• [Task details]: The goal here is an exact copy of the entries below, without their pictures.
Data to use section start
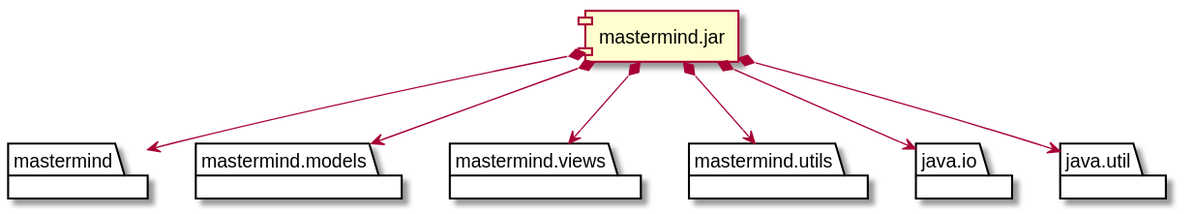
This is docs/build/docs/asciidoc/images/diagramaImplementacion.svg from amartinm82/mastermind, a PlantUML export, as it was before one commit.
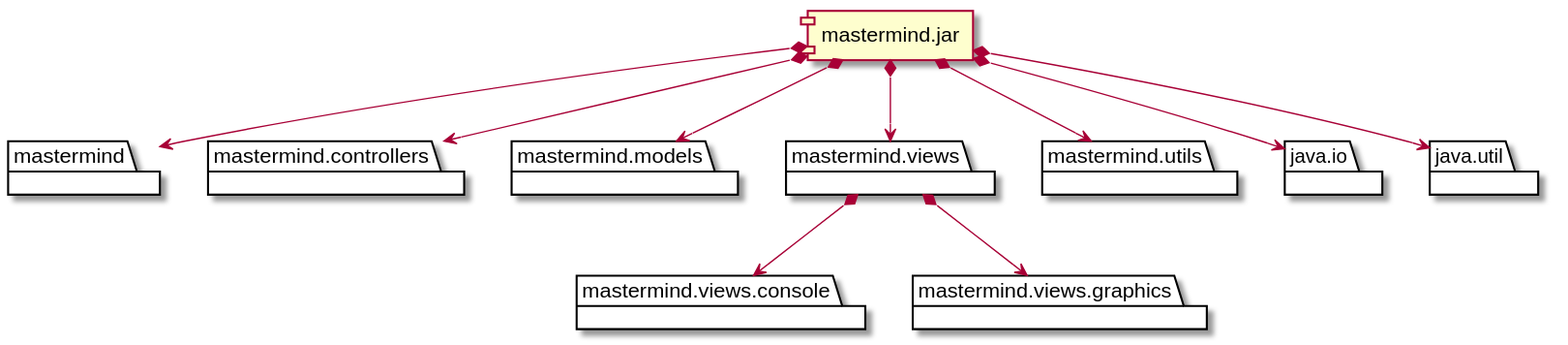
The same diagram one commit later.

What changed in the source:
```diff
@@ -2,9 +2,15 @@
 
 package "  "  as mastermind {
 }
+package "  "  as mastermind.controllers {
+}
 package "  "  as mastermind.models {
 }
 package "  "  as mastermind.views {
+}
+package "  "  as mastermind.views.console {
+}
+package "  "  as mastermind.views.graphics {
 }
 package "  "  as mastermind.utils {
 }
@@ -16,8 +22,11 @@
 [mastermind.jar] as jar
 
 jar *--> mastermind
+jar *--> mastermind.controllers
 jar *--> mastermind.models
 jar *--> mastermind.views
+mastermind.views *--> mastermind.views.console
+mastermind.views *--> mastermind.views.graphics
 jar *--> mastermind.utils
 jar *--> java.io
 jar *--> java.util
```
Data to use section end
• [Solution to the exercise]:
This is docs/build/docs/asciidoc/images/diagramaImplementacion.svg from amartinm82/mastermind, a PlantUML export, as it was before one commit.
The same diagram one commit later.

What changed in the source:
```diff
@@ -2,9 +2,15 @@
 
 package "  "  as mastermind {
 }
+package "  "  as mastermind.controllers {
+}
 package "  "  as mastermind.models {
 }
 package "  "  as mastermind.views {
+}
+package "  "  as mastermind.views.console {
+}
+package "  "  as mastermind.views.graphics {
 }
 package "  "  as mastermind.utils {
 }
@@ -16,8 +22,11 @@
 [mastermind.jar] as jar
 
 jar *--> mastermind
+jar *--> mastermind.controllers
 jar *--> mastermind.models
 jar *--> mastermind.views
+mastermind.views *--> mastermind.views.console
+mastermind.views *--> mastermind.views.graphics
 jar *--> mastermind.utils
 jar *--> java.io
 jar *--> java.util
```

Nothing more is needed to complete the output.